problem / trouble

The word problem is connected with the word “solution.” There is usually some specific way to resolve a problem. If there’s a problem with your computer, the computer repairman can fix it. If you have a problem in your relationship, you can talk to the other person to find a solution.

The word trouble is more connected with general difficulties. We often use the phrase “having trouble” to mean “having difficulty”:

  • I’m having trouble sleeping. = I’m having difficulty sleeping.

    If someone “is in trouble” or “gets in trouble,” it means they are in a bad situation:

  • The boy got in trouble for stealing a toy from the store. or ( he will be disciplined)
  • If sales don’t start improving soon, our company will be in trouble. or ( the company will have difficulty surviving)

    The word problem is countable, and the word trouble is usually uncountable. We can say “a problem,” but not “a trouble.”

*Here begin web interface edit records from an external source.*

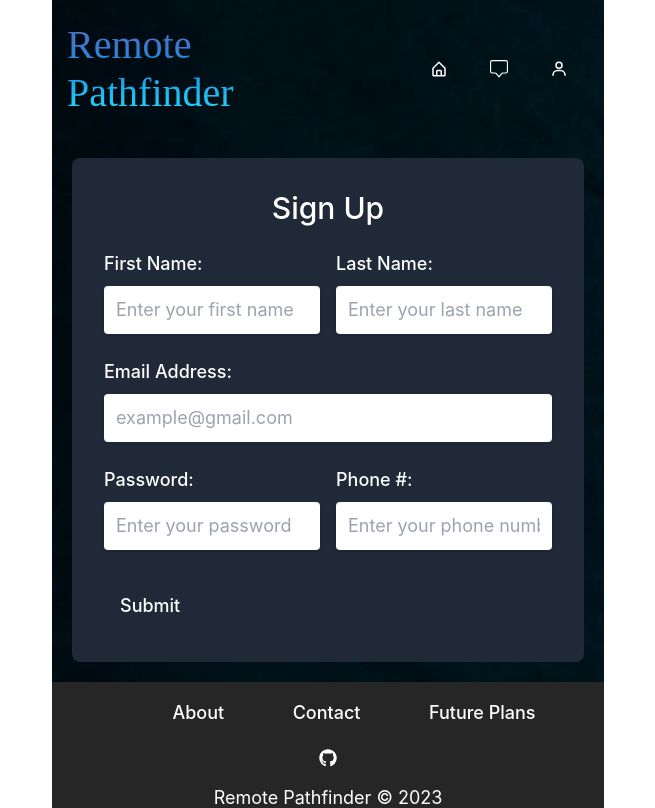
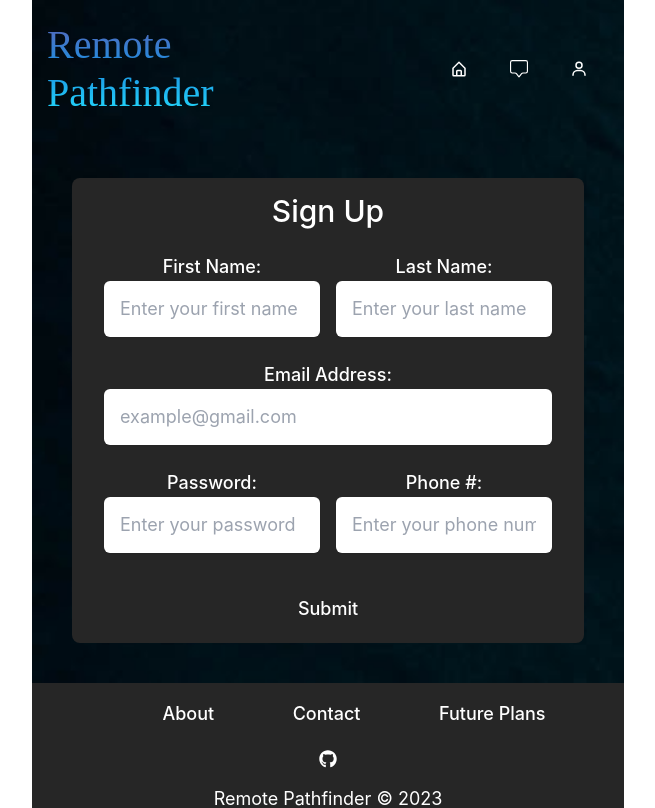
Before and after one commit to KingKonaTheFirst/Remote-Pathfinder, a React (Vite) app in the folder client/: page /signup in a window 1280 px wide. Shown: the top 808 px of the page, without its empty margins (312-967 px from the left). Built offline with nearby package versions, Linux system fonts and the light colour scheme.

Commit message:
finalized styling for signup

```diff
--- a/client/src/index.css
+++ b/client/src/index.css
@@ -48,6 +48,9 @@ button {
 }
 button:hover {
   border-color: #646cff;
+}
+#submit:hover {
+  color: #646cff;
 }
 button:focus,
 button:focus-visible {
--- a/client/src/pages/SignUp.jsx
+++ b/client/src/pages/SignUp.jsx
@@ -8,8 +8,8 @@ export default function UserSignUp() {
   const [password, setPassword] = useState("");
 
   return (
-    <div className="p-5 flex justify-center items-center">
-      <form className="w-full max-w-lg bg-gray-800 p-8 rounded-lg">
+    <div className="p-10 flex justify-center items-center">
+      <form className="w-full max-w-lg footer1 p-8 rounded-lg">
         <h1 className="mb-6 text-3xl font-medium text-white text-center">Sign Up</h1>
 
         <div className="flex gap-4">
@@ -21,7 +21,7 @@ export default function UserSignUp() {
               onChange={(e) => setFirst(e.target.value)}
               type="text"
               placeholder="Enter your first name"
-              className="mt-2 w-full px-3 py-2 text-gray-900 bg-white rounded shadow focus:outline-none focus:border-blue-500"
+              className="py-3 px-4 block w-full shadow-sm text-secondary focus:outline-none border-gray-300 rounded-md"
             />
           </div>
 
@@ -33,7 +33,7 @@ export default function UserSignUp() {
               onChange={(e) => setLast(e.target.value)}
               type="text"
               placeholder="Enter your last name"
-              className="mt-2 w-full px-3 py-2 text-gray-900 bg-white rounded shadow focus:outline-none focus:border-blue-500"
+              className="py-3 px-4 block w-full shadow-sm text-secondary focus:outline-none border-gray-300 rounded-md"
             />
           </div>
         </div>
@@ -46,7 +46,7 @@ export default function UserSignUp() {
             onChange={(e) => setEmail(e.target.value)}
             type="email"
             placeholder="example@gmail.com"
-            className="mt-2 w-full px-3 py-2 text-gray-900 bg-white rounded shadow focus:outline-none focus:border-blue-500"
+            className="py-3 px-4 block w-full shadow-sm text-secondary focus:outline-none border-gray-300 rounded-md"
           />
         </div>
 
@@ -59,7 +59,7 @@ export default function UserSignUp() {
               onChange={(e) => setPassword(e.target.value)}
               type="password"
               placeholder="Enter your password"
-              className="mt-2 w-full px-3 py-2 text-gray-900 bg-white rounded shadow focus:outline-none focus:border-blue-500"
+              className="py-3 px-4 block w-full shadow-sm text-secondary focus:outline-none border-gray-300 rounded-md"
             />
           </div>
 
@@ -71,14 +71,16 @@ export default function UserSignUp() {
               onChange={(e) => setPhone(e.target.value)}
               type="text"
               placeholder="Enter your phone number"
-              className="mt-2 w-full px-3 py-2 text-gray-900 bg-white rounded shadow focus:outline-none focus:border-blue-500"
+              className="py-3 px-4 block w-full shadow-sm text-secondary focus:outline-none border-gray-300 rounded-md"
             />
           </div>
         </div>
 
-        <div
-  className="w-full mt-8 px-4 py-2 font-medium text-white overflow-hidden rounded cursor-pointer hover:teal-800 focus:outline-none focus:bg-teal-900 transition-color">
-  Submit
+        <div className="flex justify-center mt-8">
+  <div id="submit"
+    className="px-4 py-2 font-medium text-white overflow-hidden cursor-pointer focus:outline-none focus:bg-teal-900 transition-color">
+    Submit
+  </div>
 </div>
       </form>
     </div>
```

  • There’s a problem with my online bank account.
  • I’m having some trouble logging into my bank account.
  • The speaker talked about five major problems in society. (notfive troubles)